- Work item: Record by record, write out the listing word for word while omitting pictures.
___ Data records ___
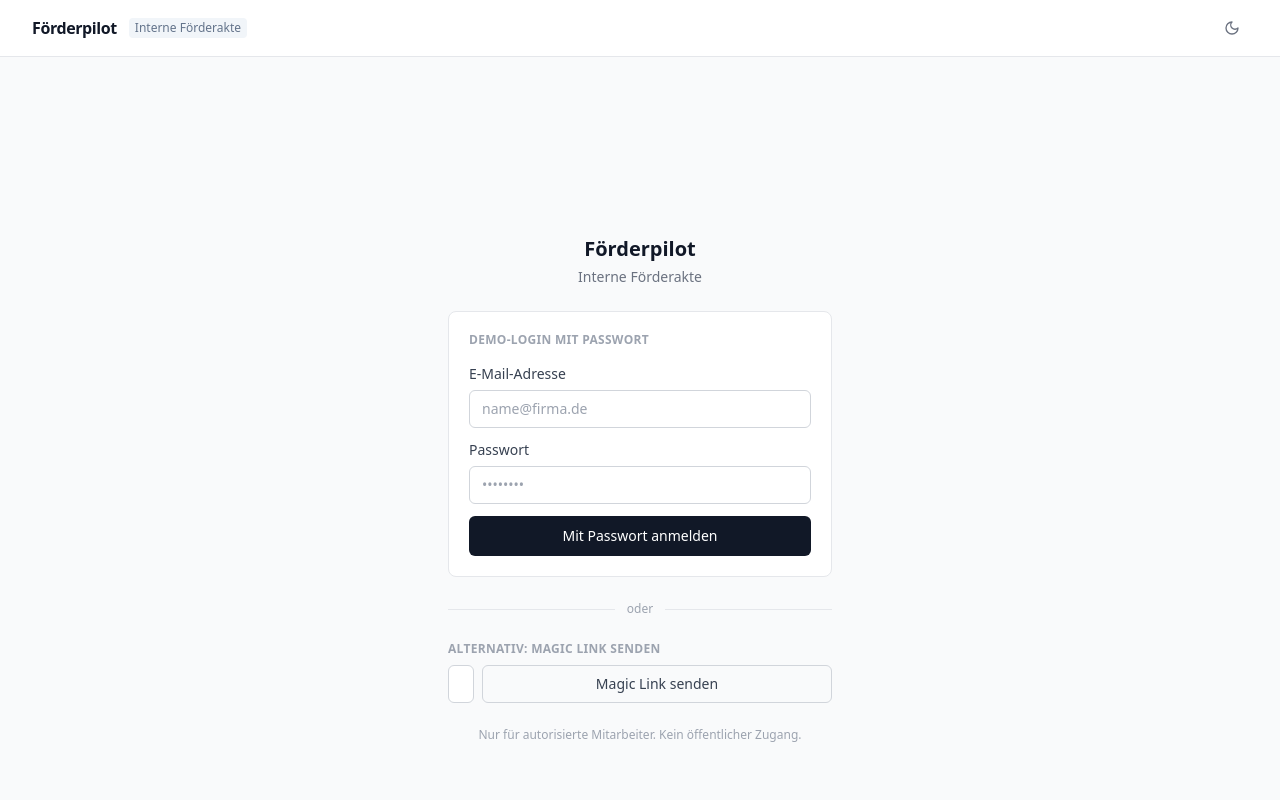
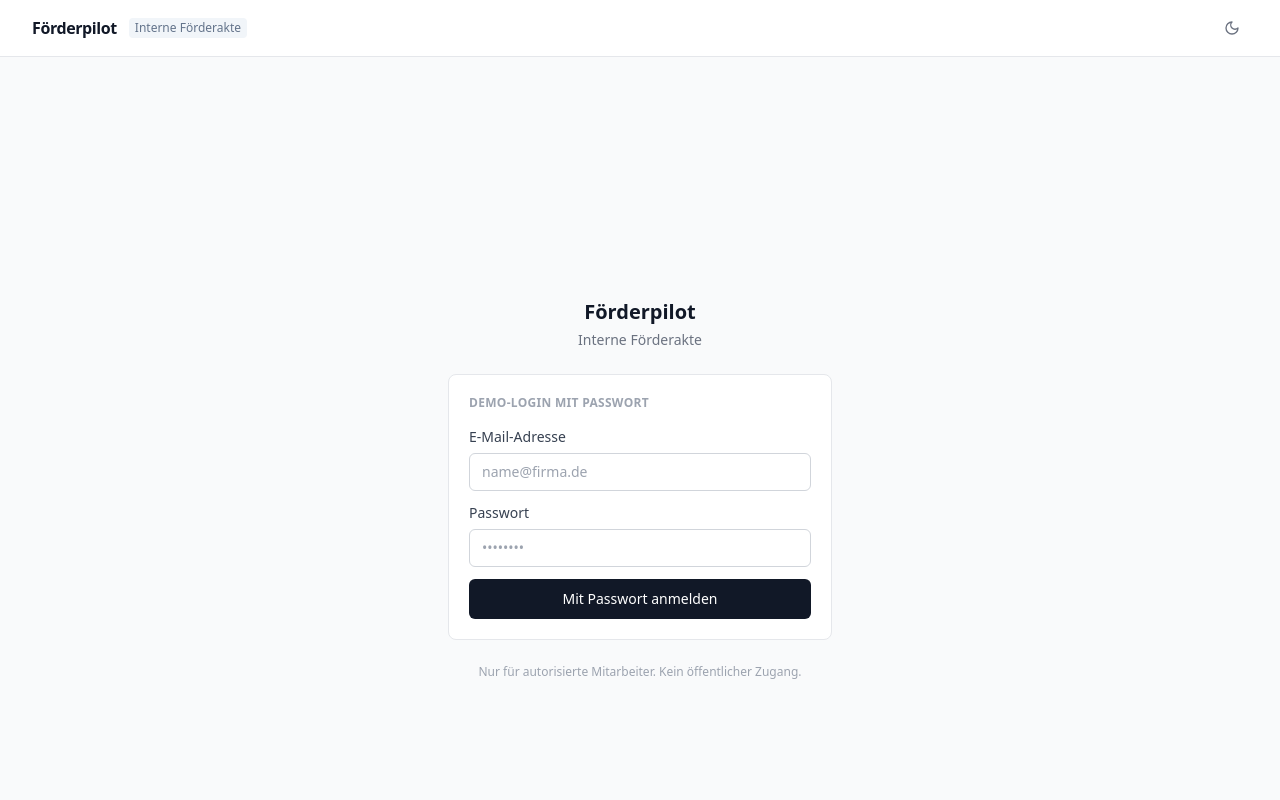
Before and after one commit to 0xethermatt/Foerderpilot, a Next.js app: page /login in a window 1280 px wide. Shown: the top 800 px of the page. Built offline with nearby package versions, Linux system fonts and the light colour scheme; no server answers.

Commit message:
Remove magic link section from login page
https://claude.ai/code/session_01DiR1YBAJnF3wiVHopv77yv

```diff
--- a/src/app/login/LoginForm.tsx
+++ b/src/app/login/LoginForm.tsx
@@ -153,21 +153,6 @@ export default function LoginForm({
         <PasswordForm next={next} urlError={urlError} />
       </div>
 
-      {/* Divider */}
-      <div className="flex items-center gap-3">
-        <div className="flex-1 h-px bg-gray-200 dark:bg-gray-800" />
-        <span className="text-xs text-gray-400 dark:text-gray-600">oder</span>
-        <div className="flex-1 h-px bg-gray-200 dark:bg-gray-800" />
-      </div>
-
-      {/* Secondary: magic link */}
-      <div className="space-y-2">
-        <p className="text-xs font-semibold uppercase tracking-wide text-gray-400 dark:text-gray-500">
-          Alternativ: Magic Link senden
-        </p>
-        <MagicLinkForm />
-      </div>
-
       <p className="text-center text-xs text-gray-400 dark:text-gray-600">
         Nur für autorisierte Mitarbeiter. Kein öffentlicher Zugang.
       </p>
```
___
- Answer to this exercise:
Before and after one commit to 0xethermatt/Foerderpilot, a Next.js app: page /login in a window 1280 px wide. Shown: the top 800 px of the page. Built offline with nearby package versions, Linux system fonts and the light colour scheme; no server answers.

Commit message:
Remove magic link section from login page
https://claude.ai/code/session_01DiR1YBAJnF3wiVHopv77yv

```diff
--- a/src/app/login/LoginForm.tsx
+++ b/src/app/login/LoginForm.tsx
@@ -153,21 +153,6 @@ export default function LoginForm({
         <PasswordForm next={next} urlError={urlError} />
       </div>
 
-      {/* Divider */}
-      <div className="flex items-center gap-3">
-        <div className="flex-1 h-px bg-gray-200 dark:bg-gray-800" />
-        <span className="text-xs text-gray-400 dark:text-gray-600">oder</span>
-        <div className="flex-1 h-px bg-gray-200 dark:bg-gray-800" />
-      </div>
-
-      {/* Secondary: magic link */}
-      <div className="space-y-2">
-        <p className="text-xs font-semibold uppercase tracking-wide text-gray-400 dark:text-gray-500">
-          Alternativ: Magic Link senden
-        </p>
-        <MagicLinkForm />
-      </div>
-
       <p className="text-center text-xs text-gray-400 dark:text-gray-600">
         Nur für autorisierte Mitarbeiter. Kein öffentlicher Zugang.
       </p>
```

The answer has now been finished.